Dr. Stamatios (Tom) Krimigis
Dr. Stamatios (Tom) Krimigis has been at APL since 1968, after earning his B. Physics from the University of Minnesota (1961), and his M.S. (1963) and Ph.D. (1965) in Physics from the University of Iowa and serving as Assistant Professor of Physics and Astronomy there. He became Supervisor of Space Physics and Instrumentation in the Space Department, Chief Scientist in 1980, Department Head in 1991, and Emeritus Head in 2004. He is Principal Investigator on several NASA spacecraft, including Voyagers 1 and 2 to the Outer Planets and the Voyager Interstellar Mission, and the Cassini mission to Saturn and Titan. He has designed and built instruments that have flown to seven of the nine planets, and hopes to complete the set with his participation in the MESSENGER mission to Mercury and New Horizons mission to Pluto. He has published more than 370 papers in journals and books on the physics of the sun, interplanetary medium, planetary magnetospheres, and the heliosphere. He is recipient of NASA's Exceptional Scientific Achievement Medal twice, is a Fellow of the American Physical Society, American Geophysical Union, and American Association for the Advancement of Science, recipient of COSPAR's Space Science Award in 2002, a recipient of the Basic Sciences Award of the International Academy of Astronautics where he serves on the Board of Trustees, and was elected recently to the newly established chair of "Science of Space" of the Academy of Athens.
Cassini at Saturn: Wonders of the Giant Planet Revisited

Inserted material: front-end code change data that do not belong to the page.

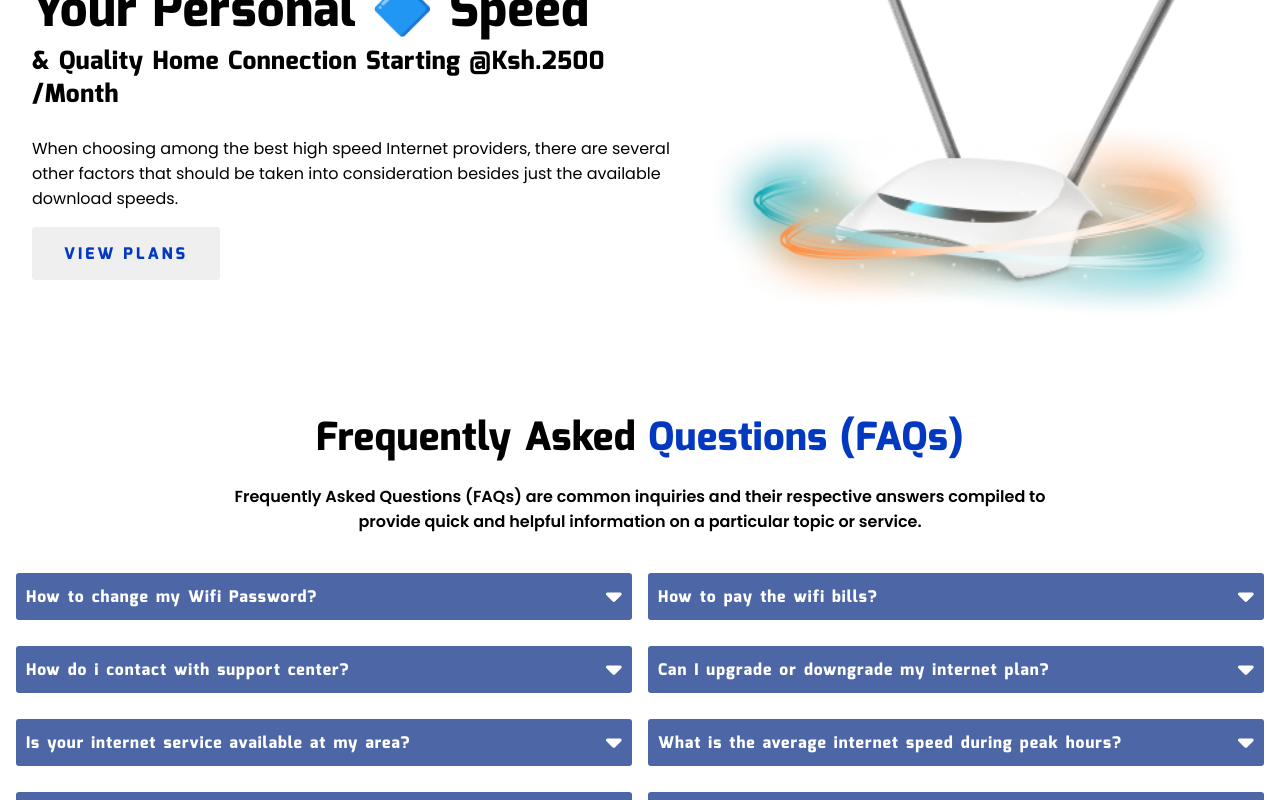
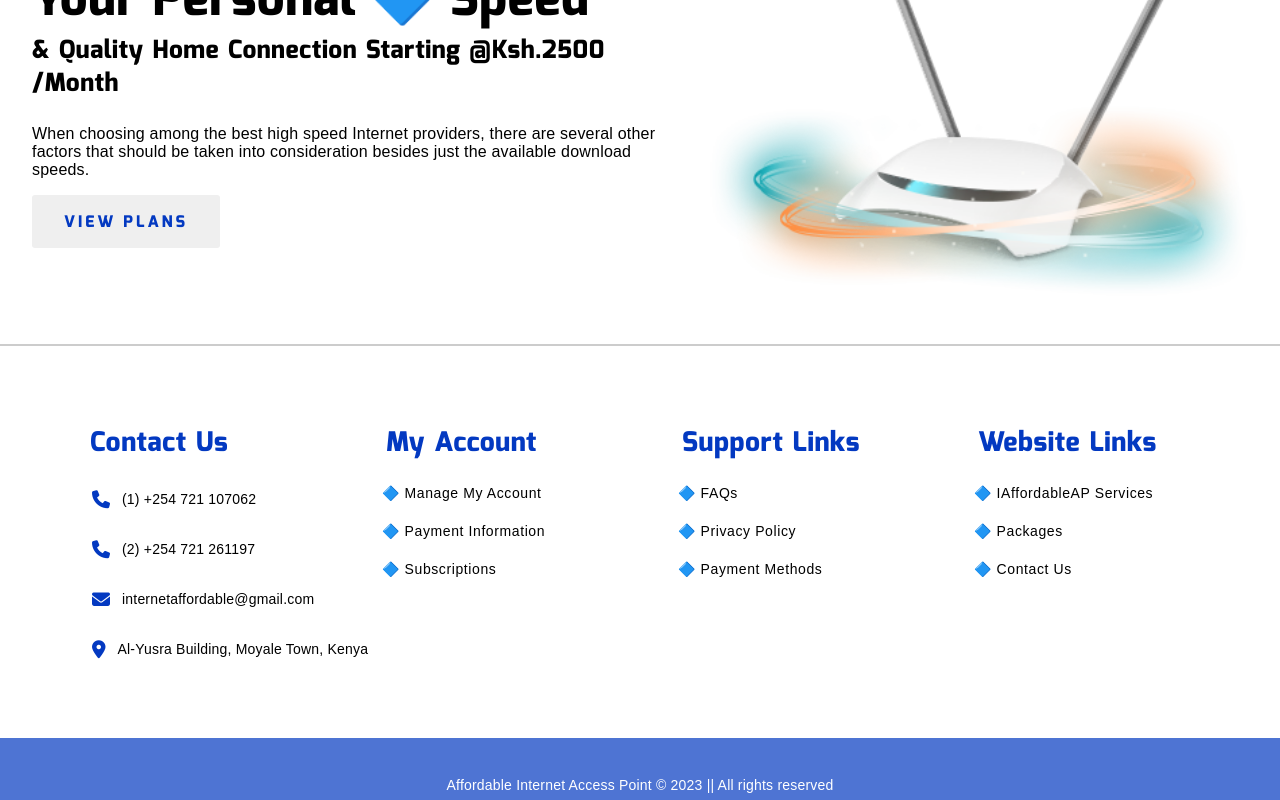
Before and after one commit to Abdirino/I-Affordable-Internet-Provider, a React (Create React App) app: page /service in a window 1280 px wide. Shown: the part 600-1400 px from the top of the page. Built offline with nearby package versions, Linux system fonts and the light colour scheme.

Commit message:
performance optimization 2.0

```diff
--- a/package.json
+++ b/package.json
@@ -3,6 +3,7 @@
   "version": "0.1.0",
   "private": true,
   "dependencies": {
+    "@builder.io/partytown": "^0.8.1",
     "@emailjs/browser": "^3.11.0",
     "@testing-library/jest-dom": "^5.16.5",
     "@testing-library/react": "^13.4.0",
@@ -22,7 +23,8 @@
     "start": "react-scripts start",
     "build": "react-scripts build",
     "test": "react-scripts test",
-    "eject": "react-scripts eject"
+    "eject": "react-scripts eject",
+    "partytown": "partytown copylib public/~partytown"
   },
   "eslintConfig": {
     "extends": [
--- a/public/index.html
+++ b/public/index.html
@@ -8,12 +8,6 @@
       name="description"
       content="Web site created using create-react-app"
     />
-    <link rel="preconnect" href="https://fonts.googleapis.com" />
-    <link rel="preconnect" href="https://fonts.gstatic.com" crossorigin />
-    <link
-      href="https://fonts.googleapis.com/css2?family=Poppins:wght@400;600&display=swap"
-      rel="stylesheet"
-    />
     <link
       rel="stylesheet"
       href="https://cdnjs.cloudflare.com/ajax/libs/font-awesome/6.4.0/css/all.min.css"
@@ -21,14 +15,9 @@
       crossorigin="anonymous"
       referrerpolicy="no-referrer"
     />
-    <link
-      href="https://fonts.googleapis.com/css2?family=Noto+Serif:wght@500;600&display=swap"
-      rel="stylesheet"
-    />
     <link rel="website icon" type="png" href="AI-Logo.webp" />
     <title>
-      Affordable Internet Access Point - Connecting the World, One Click at a
-      Time - Your No. 1 Internet Solution!
+      Affordable Internet Access Point - Your No. 1 Internet Service Solution!
     </title>
   </head>
   <body>
--- a/src/App.css
+++ b/src/App.css
@@ -15,6 +15,7 @@
 }
 .App p, ul , li, a{
   font-family: 'Poppins', sans-serif;
+  letter-spacing: 0.2px;
 }
 .App h1, h2 , h3 , h4, span{
   font-family: Exo;
--- a/src/Pages/About/About.jsx
+++ b/src/Pages/About/About.jsx
@@ -8,10 +8,12 @@ import Reason from "../../Components/Reason/Reason";
 import Advert from "../../Components/Advert/Advert";
 import Background from "../../Components/Background/Background";
 import Reveal from "../../Components/Reveal/Reveal";
+import { Partytown } from "@builder.io/partytown/react";
 
 const About = () => {
   return (
     <>
+      <Partytown debug={true} forward={["dataLayer.push"]} />
       <Navbar />
       <Background />
       <div className="about">
--- a/src/Pages/Contact/Contact.jsx
+++ b/src/Pages/Contact/Contact.jsx
@@ -8,6 +8,7 @@ import "react-toastify/dist/ReactToastify.css";
 
 import LocationIMG from "../../Images/IAffordable Location.png";
 import Background from "../../Components/Background/Background";
+import { Partytown } from "@builder.io/partytown/react";
 
 const Contact = () => {
   const form = useRef();
@@ -39,6 +40,7 @@ const Contact = () => {
 
   return (
     <>
+      <Partytown debug={true} forward={['dataLayer.push']} />
       <Navbar />
       <Background />
       <div className="contacts">
--- a/src/Pages/Home/Home.jsx
+++ b/src/Pages/Home/Home.jsx
@@ -6,10 +6,12 @@ import Footer from '../../Components/Footer/Footer'
 import Plan from '../../Components/Plan/Plan'
 import Advert from '../../Components/Advert/Advert'
 import Quizzes from '../../Components/Quizzes/Quizzes'
+import { Partytown } from '@builder.io/partytown/react'
 
 const Home = () => {
   return (
     <>
+      <Partytown debug={true} forward={['dataLayer.push']} />
       <Navbar />
       <HSlider />
       <Plan />
--- a/src/Pages/Packages/Packages.jsx
+++ b/src/Pages/Packages/Packages.jsx
@@ -4,10 +4,12 @@ import Navbar from '../../Components/Navbar/Navbar'
 import Plan from '../../Components/Plan/Plan'
 import Footer from '../../Components/Footer/Footer'
 import Background from '../../Components/Background/Background'
+import { Partytown } from '@builder.io/partytown/react'
 
 const Packages = () => {
   return (
     <>
+        <Partytown debug={true} forward={['dataLayer.push']} />
         <Navbar />
         <Background />
         <Plan />
--- a/src/Pages/Services/Service.jsx
+++ b/src/Pages/Services/Service.jsx
@@ -6,10 +6,12 @@ import Quizzes from "../../Components/Quizzes/Quizzes";
 import Advert from "../../Components/Advert/Advert";
 import { Link } from "react-router-dom";
 import Reveal from "../../Components/Reveal/Reveal";
+import { Partytown } from "@builder.io/partytown/react";
 
 const Service = () => {
   return (
     <>
+      <Partytown debug={true} forward={['dataLayer.push']} />
       <Navbar />
       <div className="services">
         <div className="service">
@@ -74,7 +76,6 @@ const Service = () => {
         </div>
       </div>
       <Advert />
-      <Quizzes />
       <Footer />
     </>
   );
--- a/src/Pages/ServicesInfo/Service1.jsx
+++ b/src/Pages/ServicesInfo/Service1.jsx
@@ -9,10 +9,12 @@ import ServiceIMG1 from "../../Images/Service-1.png";
 import Background from "../../Components/Background/Background";
 import { Link } from "react-router-dom";
 import Reveal from "../../Components/Reveal/Reveal";
+import { Partytown } from "@builder.io/partytown/react";
 
 const Service1 = () => {
   return (
     <>
+      <Partytown debug={true} forward={['dataLayer.push']} />
       <Navbar />
       <Background />
       <div className="Services">
--- a/src/Pages/ServicesInfo/Service2.jsx
+++ b/src/Pages/ServicesInfo/Service2.jsx
@@ -9,10 +9,12 @@ import ServiceIMG2 from "../../Images/Service-2.png";
 import { Link } from "react-router-dom";
 import Background from "../../Components/Background/Background";
 import Reveal from "../../Components/Reveal/Reveal";
+import { Partytown } from "@builder.io/partytown/react";
 
 const Service2 = () => {
   return (
     <>
+      <Partytown debug={true} forward={['dataLayer.push']} />
       <Navbar />
       <Background />
       <div className="Services">
--- a/src/Pages/ServicesInfo/Service3.jsx
+++ b/src/Pages/ServicesInfo/Service3.jsx
@@ -9,10 +9,12 @@ import ServiceIMG3 from "../../Images/Service-3.png";
 import { Link } from "react-router-dom";
 import Background from "../../Components/Background/Background";
 import Reveal from "../../Components/Reveal/Reveal";
+import { Partytown } from "@builder.io/partytown/react";
 
 const Service3 = () => {
   return (
     <>
+      <Partytown debug={true} forward={['dataLayer.push']} />
       <Navbar />
       <Background />
       <div className="Services">
```
Also changed, not shown: 1 other file (tests, documents, lock files or other folders).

The first encounter of Saturn by a spacecraft occurred in 1979, when Pioneer-11 was retargeted as an afterthought from a flyby of Jupiter in 1974. Pioneer discovered the magnetosphere of the planet, but was not equipped to image Saturn and its moons in any detail. The encounters by Voyager-1 in 1980 and Voyager-2 in 1981 revealed a truly majestic planet with spectacular rings and the biggest satellite in the solar system, Titan, shrouded by a thick atmosphere some 50% thicker than that of Earth's, making it impossible to image the moon's surface. The magnetosphere was found to be quite variable and contain hot plasma at temperatures of hundreds of millions of degrees, as determined from the APL instrument on those spacecraft. Cassini, launched in October 1997, arrived at Saturn on July 1 this year carrying a comprehensive payload of instruments including the APL-built Magnetospheric Imaging Instrument (MIMI), and a Synthetic Aperture Radar (SAR) designed to peer through Titan's smog and image the surface. The data so far have been exceptional. Some findings include waves in the rings, new moons, many water products floating way past the rings, several mysterious features on Titan's surface and atmosphere, and a magnetosphere that is co-rotating with the planet. This is only the beginning of a four-year tour that will involve some forty-four close encounters (down to ~900 km altitude) with Titan, and the release of the ESA-built Huygens probe that will float through Titan's atmosphere on January 14, 2005 to a hoped-for soft landing on that moon's surface, whether solid or liquid.